This section is from the book "The Law Of Real Property and Other Interests In Land", by Herbert Thorn Dike Tiffany. Also available from Amazon: A Treatise on the Modern Law of Real Property and Other Interests in Land .
The statutes usually contain explicit provisions as to the constitution of the tribunals which are to decide the amount of compensation to be paid for the property taken. Such a tribunal may, in the absence of any constitutional requirement to the contrary, be composed of a jury of less than twelve men, or of a board of commissioners.
The petition for the condemnation should allow the public character of the use, and the necessity of taking the particular land, and this latter must be accurately described. Notice to the owner is necessary before the compensation is assessed, but constructive notice by publication is usually regarded as sufficient. The action of the tribunal in fixing the amount of the compensation is frequently subject to review by appeal or certiorari, but is not so in the absence of a statutory provision. In the case of an attempted taking of private property under color of the right of eminent domain, which is, however, unauthorized, on account either of the private nature of the use, the lack of necessity for the appropriation, or lack of legislative authority, the owner may usually obtain an injunction against the wrongful entry on the land, or may sue in ejectment or trespass, and sometimes other remedies are available.
States, 153 Fed. 876, 83 C. C. A. 58, to the same effect.
7. Ante, Sec. 417.
The constitutions of some states provide that compensation shall be made before the land is taken, but in others, where there is no such provision, the legislature sometimes authorizes a taking of property, and leaves the onus upon the landowner of instituting proceedings to ascertain the compensation to be paid, and to enforce its payment. Such legislation has usually been supported in the case of a taking by the state or a municipal corporation, but in a number of states it has been held that, in the case of the actual occupation of land by a private corporation, the payment of the compensation must be in some way secured to the owner of the land before he can thus be deprived of his property.

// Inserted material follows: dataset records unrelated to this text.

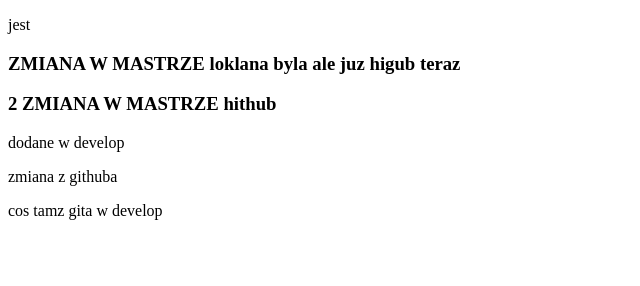
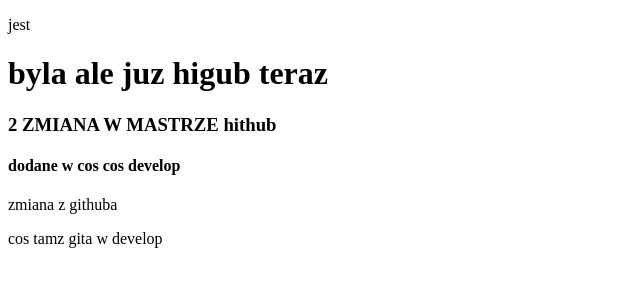
Before and after one commit to kargeb/gitflow-test, a plain HTML site: page index.html in a window 1280 px wide. Shown: the whole page, without its empty margins (0-640 px from the left). Drawn offline with Linux system fonts and the light colour scheme.

Commit message:
some changes

```diff
--- a/index.html
+++ b/index.html
@@ -7,9 +7,11 @@
 </head>
 <body>
     <p>jest</p>
-    <h3>ZMIANA W MASTRZE loklana byla ale juz higub teraz</h3>
+    <h1>byla ale juz higub teraz</h1>
     <h3>2 ZMIANA W MASTRZE hithub</h3>
-    <p>dodane w develop</p>
+    <div>
+        <h4>dodane w cos cos develop</h4>
+    </div>
     <span>zmiana z githuba</p>
         <p> cos tamz gita w develop</p>
 </body>
```
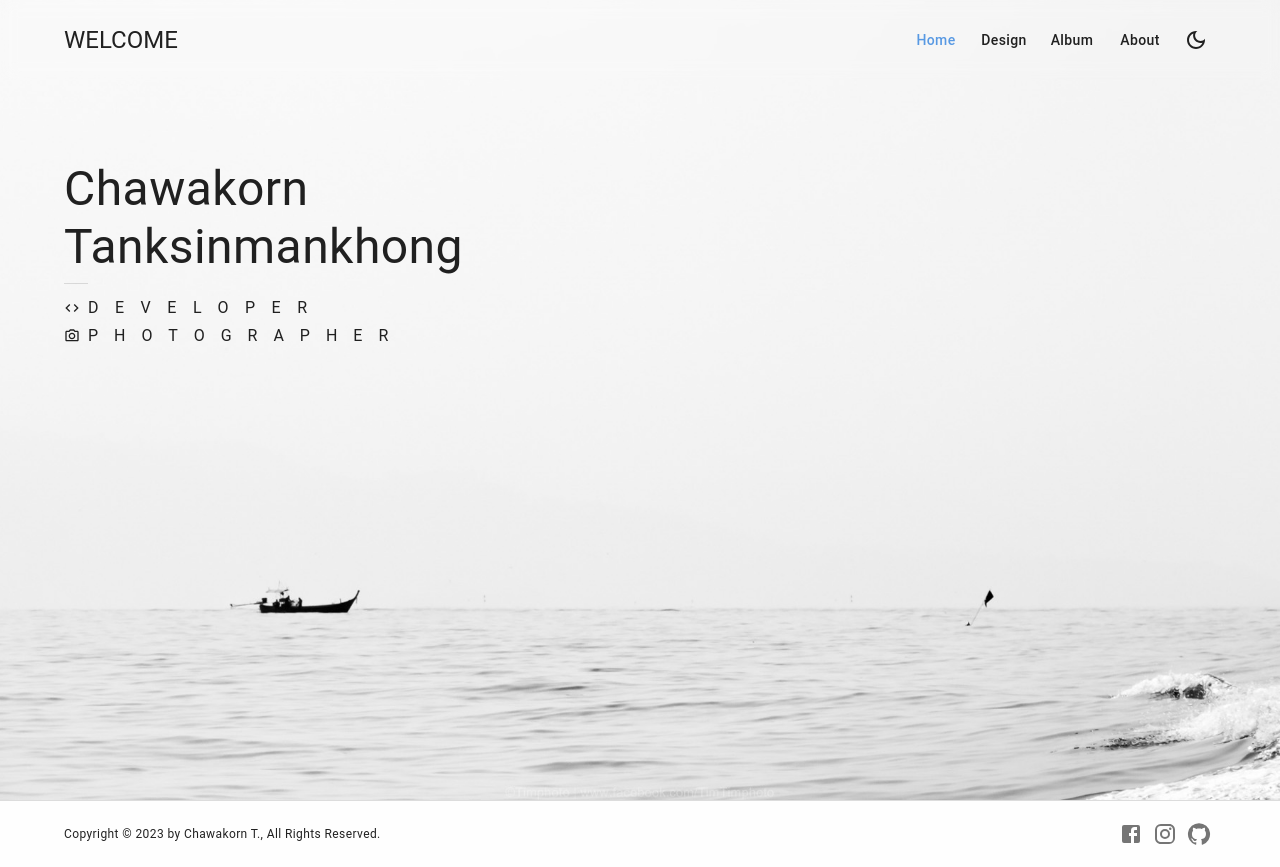
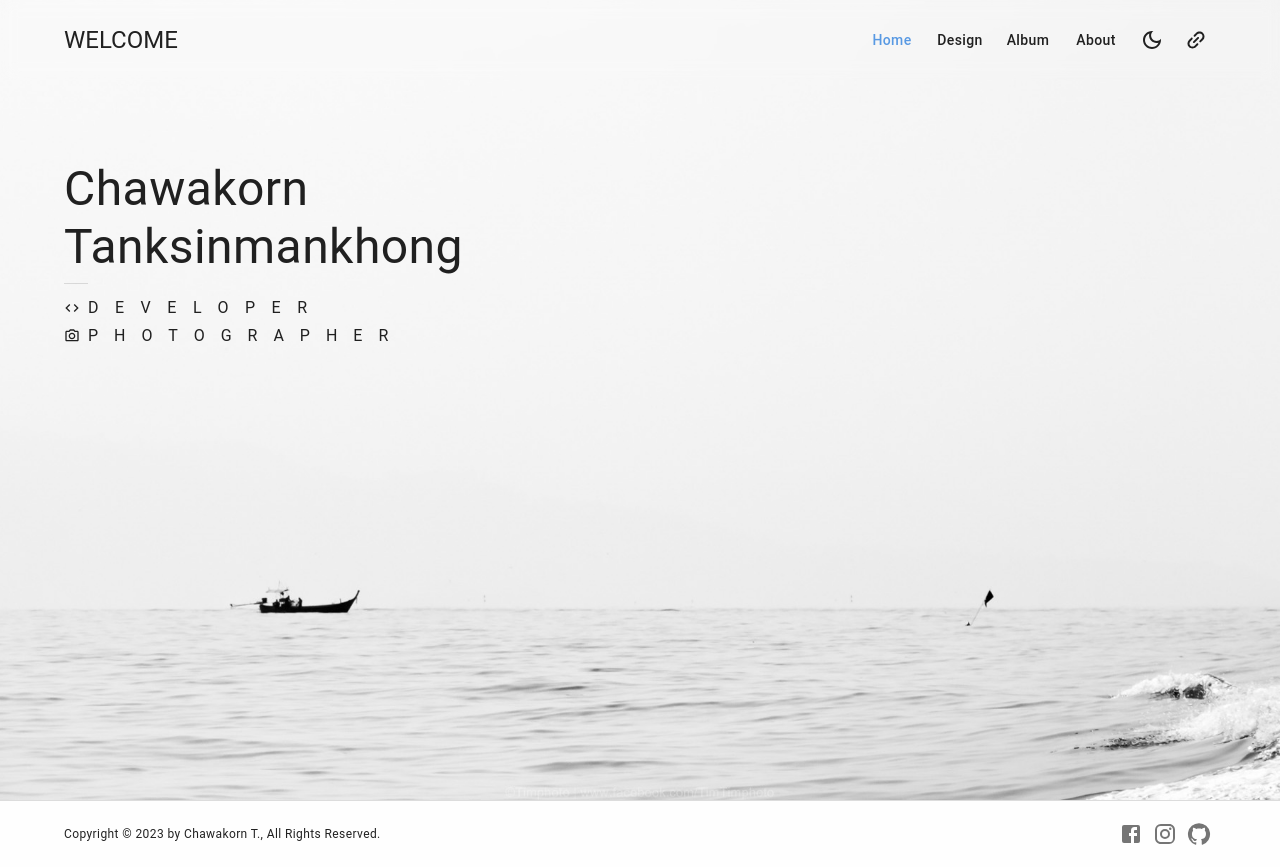
Before and after one commit to tim2538/portfolio, a React (Create React App) app: page / in a window 1280 px wide. Built offline with nearby package versions, Linux system fonts and the light colour scheme.

Commit message:
Add copy link button

```diff
--- a/src/components/Navbar/index.tsx
+++ b/src/components/Navbar/index.tsx
@@ -1,4 +1,9 @@
-import { DarkModeOutlined, LightModeRounded } from '@mui/icons-material';
+import {
+  DarkModeOutlined,
+  DoneRounded,
+  LightModeRounded,
+  LinkRounded
+} from '@mui/icons-material';
 import {
   AppBar,
   Box,
@@ -36,6 +41,7 @@ export default function Navbar() {
   const { mode, toggleColorMode } = useContext(ColorModeContext);
 
   const [open, setOpen] = useState<boolean>(false);
+  const [successCopied, setSuccessCopied] = useState<boolean>(false);
 
   function handleMenu(open: boolean) {
     return (event: React.KeyboardEvent | React.MouseEvent) => {
@@ -48,6 +54,14 @@ export default function Navbar() {
       }
       setOpen(open);
     };
+  }
+
+  function handleCopyLink() {
+    setSuccessCopied(true);
+    navigator.clipboard.writeText(window.location.href);
+    setTimeout(() => {
+      setSuccessCopied(false);
+    }, 2000);
   }
 
   return (
@@ -121,6 +135,20 @@ export default function Navbar() {
                 {mode === 'light' ? <DarkModeOutlined /> : <LightModeRounded />}
               </IconButton>
             </Tooltip>
+            <Tooltip
+              title={successCopied ? 'Copied!' : 'Copy link to this page'}
+            >
+              <IconButton
+                onClick={handleCopyLink}
+                sx={{ color: 'inherit', ml: 0.5 }}
+              >
+                {successCopied ? (
+                  <DoneRounded color="success" />
+                ) : (
+                  <LinkRounded sx={{ rotate: '-45deg' }} />
+                )}
+              </IconButton>
+            </Tooltip>
             <IconButton
               onClick={handleMenu(!open)}
               sx={{ display: { xs: 'flex', sm: 'none' }, ml: 0.5 }}
--- a/src/index.tsx
+++ b/src/index.tsx
@@ -77,10 +77,12 @@ function AppWithTheme() {
           ...(mode === 'light'
             ? {
                 primary: { main: '#5899e3' },
+                success: { main: '#42b72a' },
                 background: { default: '#fafafa', paper: '#fefefe' }
               }
             : {
                 primary: { main: '#f2d5a0' },
+                success: { main: '#42b72a' },
                 background: { default: '#0f0d0a' }
               })
         },
```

When the taking of property does not involve the direct occupation of the land of the person claiming compensation, but merely consequential injuries thereto, the actual payment of the compensation is naturally subsequent to the acts which constitute the taking, since the proper amount thereof was not previously ascertainable.8